What had been treacherous the first time had become second nature, releasing the emergency brake, then rolling backwards in little bursts, braking the whole way down the long steep drive. Back then we lived on the top of a hill. I was leaving—the thing we both knew and didn’t speak of all summer. While you were at work, I built a brown skyline of boxes, sealed them with a roll of tape that made an incessant ripping sound. We were cheerful at dinner and unusually kind. At night we slept under a single sheet, our bodies a furnace if curled together.
It was July. I could feel my pupils contract when I went outside. Back then I thought only about how you wouldn’t come with me. Now I consider what it took for you to help me go. On that last day. When I stood in a wrinkled dress with aching arms. When there was only your mouth at my ear whispering to get in the truck, then wait until I was calm enough to turn the key.
Only then did we know. How it felt to have loved to the end, and then past the very end.
What did you do, left up there in the empty house? I don’t know why.

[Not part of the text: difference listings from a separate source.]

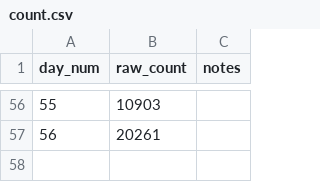
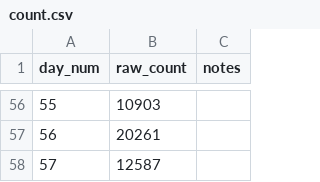
Before and after one commit to ADBond/steppinwolf, a CSV file: data/raw/count.csv, drawn as a sheet; only a part is shown, gaps mark what is left out.

```diff
--- a/data/raw/count.csv
+++ b/data/raw/count.csv
@@ -57 +57,2 @@ day_num,raw_count,notes
 56,20261,
+57,12587,
```
Also changed, not shown: data/processed/enhanced.csv, data/processed/excess.csv, 3 other files.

I don’t know how we keep living in a world that never explains why. Written by Jennifer Grotz